We arrive at Penzance at dusk. The starting line is still 20 miles away and we have to find a place to camp. Getting on our bikes after a 8 hour train ride, we whoop and shout out joyfully. Freedom of the open road, the direction of a map, the single simple goal of achievement. On our way to Lands End, the size of the task ahead hits me. We haven’t even arrived at the starting line yet, but the first hill has us huffing and puffing. Dave's new gear set makes ominous uncomfortable noises. The chain and teeth are not yet friends, and as they fight to get along they groan. My chain and teeth have been lazy friends too long. On the easy flats of London, untried and untested, their relationship held up well. The strain of this steep uphill sees them parting company forcefully. They are not showing the dedication to each other I had hoped. How will our trio hold up? My bike skips a few gears and I welcome the excuse to come off my bike. I had, of course, raced up the first five meters of the mile long hill in a frenzy of excitement, and so the others were still behind me, waiting to go past. Too busy to laugh at my disaster, they chugged on up the hill. Damn that stinking tank engine who set the bar so high. I can’t even see the top of this slope in the dark.

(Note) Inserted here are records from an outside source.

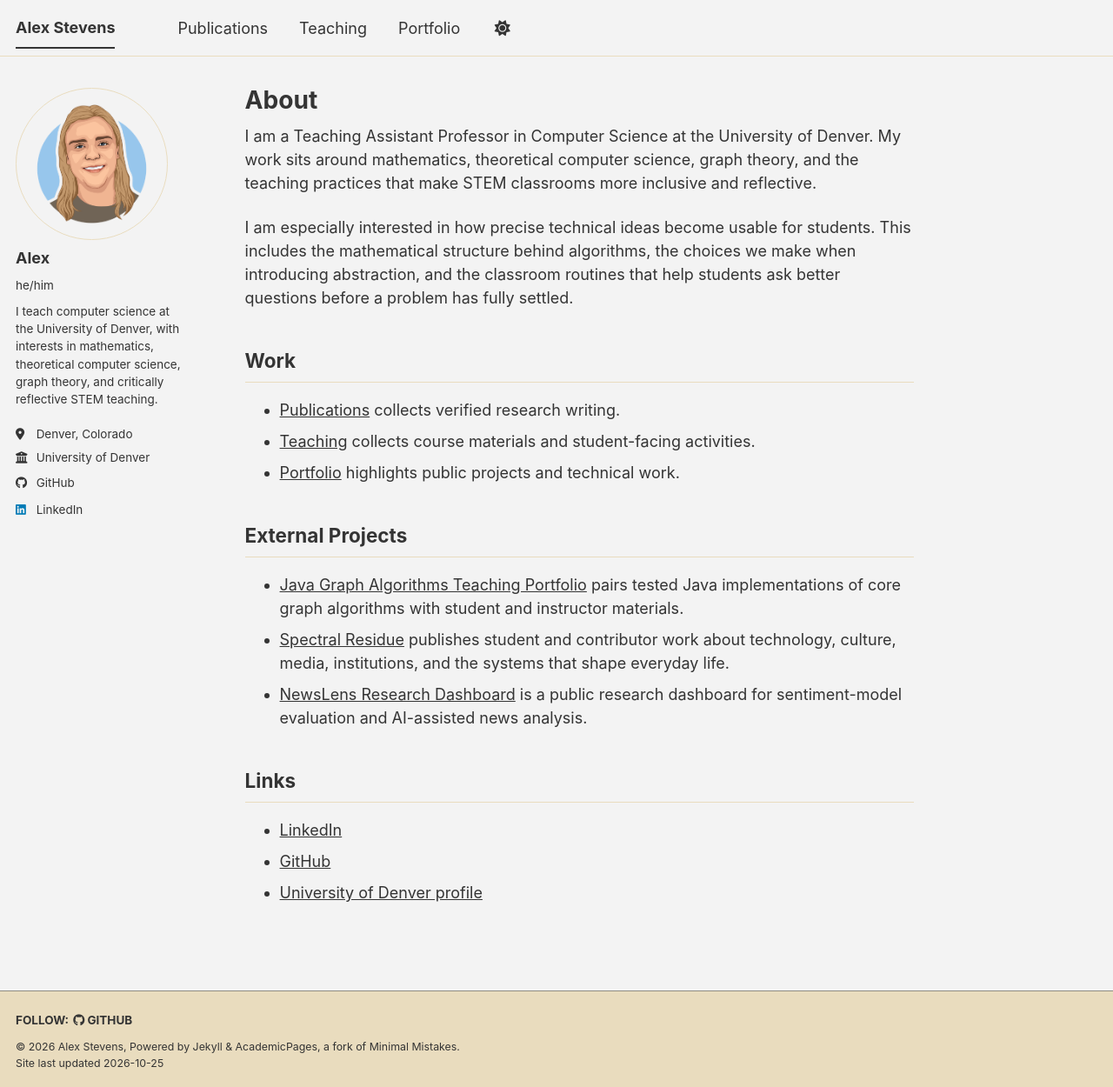
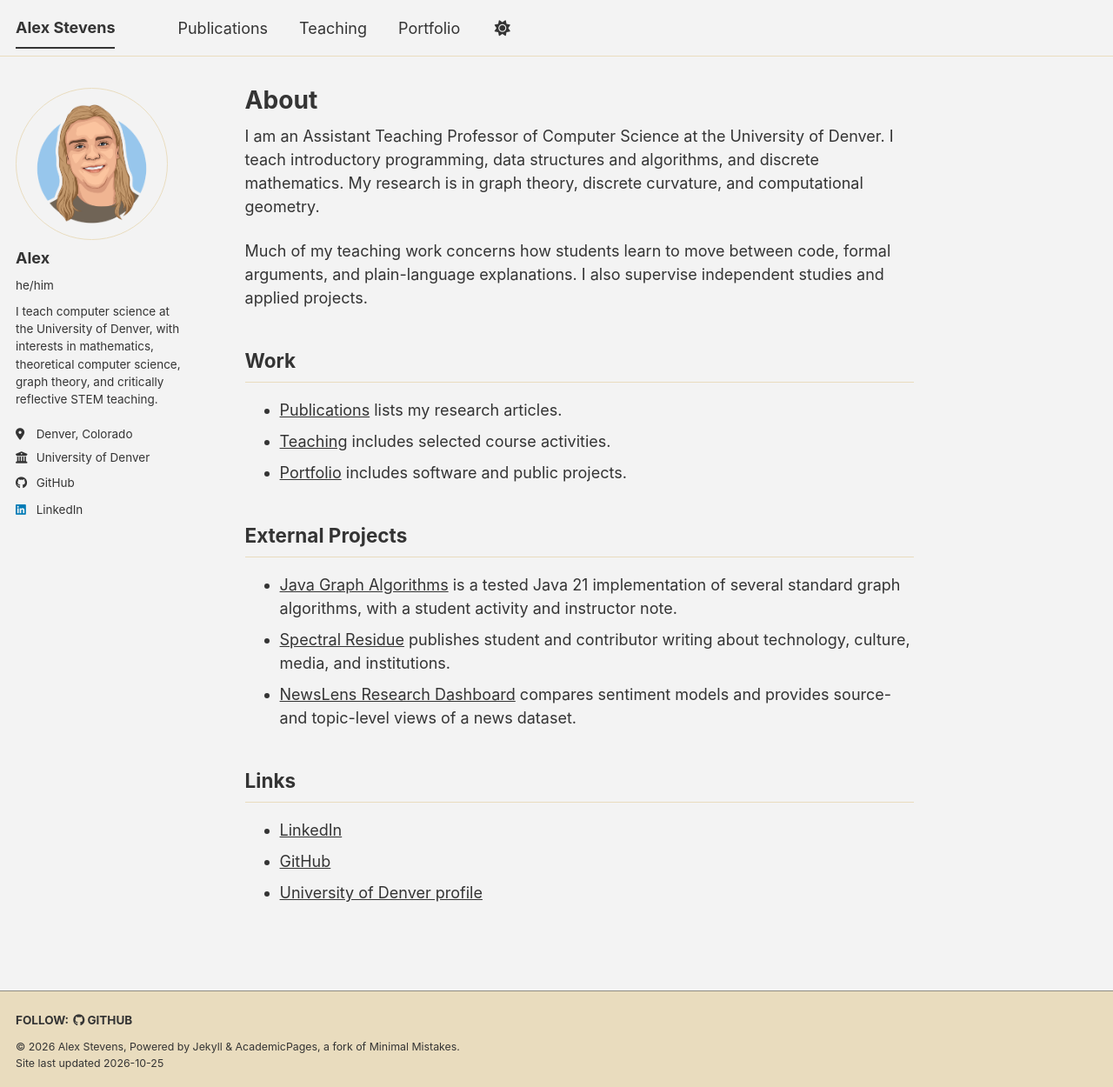
Before and after one commit to alexanderlewisstevens/alexanderlewisstevens.github.io, a Jekyll site: the page built from _pages/about.md, in a window 1280 px wide and 1250 px high. Shown: the whole window at 87% size. Built offline with Jekyll 4.4.1, drawn with Linux system fonts in a browser that asks for light colours; a script bundle is joined from its source files by our own code; library files that are not in the unit come from our copies.

Commit message:
Revise homepage biography

```diff
--- a/_pages/about.md
+++ b/_pages/about.md
@@ -11,9 +11,9 @@ redirect_from:
 Small biography. The label is intentionally a code comment, not visible site copy.
 {% endcomment %}
 
-I am a Teaching Assistant Professor in Computer Science at the University of Denver. My work sits around mathematics, theoretical computer science, graph theory, and the teaching practices that make STEM classrooms more inclusive and reflective.
+I am an Assistant Teaching Professor of Computer Science at the University of Denver. I teach introductory programming, data structures and algorithms, and discrete mathematics. My research is in graph theory, discrete curvature, and computational geometry.
 
-I am especially interested in how precise technical ideas become usable for students. This includes the mathematical structure behind algorithms, the choices we make when introducing abstraction, and the classroom routines that help students ask better questions before a problem has fully settled.
+Much of my teaching work concerns how students learn to move between code, formal arguments, and plain-language explanations. I also supervise independent studies and applied projects.
 
 {% comment %}
 Only visitor-facing content belongs on the homepage. Repository mechanics such as
@@ -22,15 +22,15 @@ the HTML drop folder remain documented in README.md and source comments.
 
 ## Work
 
-- [Publications](/publications/) collects verified research writing.
-- [Teaching](/teaching/) collects course materials and student-facing activities.
-- [Portfolio](/portfolio/) highlights public projects and technical work.
+- [Publications](/publications/) lists my research articles.
+- [Teaching](/teaching/) includes selected course activities.
+- [Portfolio](/portfolio/) includes software and public projects.
 
 ## External Projects
 
-- [Java Graph Algorithms Teaching Portfolio](https://github.com/alexanderlewisstevens/graph-algorithms-java) pairs tested Java implementations of core graph algorithms with student and instructor materials.
-- [Spectral Residue](https://spectralresidue.com/) publishes student and contributor work about technology, culture, media, institutions, and the systems that shape everyday life.
-- [NewsLens Research Dashboard](https://lab.spectralresidue.com/) is a public research dashboard for sentiment-model evaluation and AI-assisted news analysis.
+- [Java Graph Algorithms](https://github.com/alexanderlewisstevens/graph-algorithms-java) is a tested Java 21 implementation of several standard graph algorithms, with a student activity and instructor note.
+- [Spectral Residue](https://spectralresidue.com/) publishes student and contributor writing about technology, culture, media, and institutions.
+- [NewsLens Research Dashboard](https://lab.spectralresidue.com/) compares sentiment models and provides source- and topic-level views of a news dataset.
 
 ## Links
 
```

By the time I'm up, night has descended fully. The last lampposts are behind us, the tree tunnels twist and dive ahead. We have two working lights and one working bike between the three of us. My attitude approaching this task was one of severe naivety. My bike riding technique, honed around the stop and start of city riding from traffic light to busy road, was unaccustomed to long spells of non-stop pedalling. The ego boosts from scowling at pink tassel hung bikes can't be relied on here to kick start the adrenaline. There is no granny carting a kilo of fair trade loofas down the pavement on a penny farthing for me to pace myself against.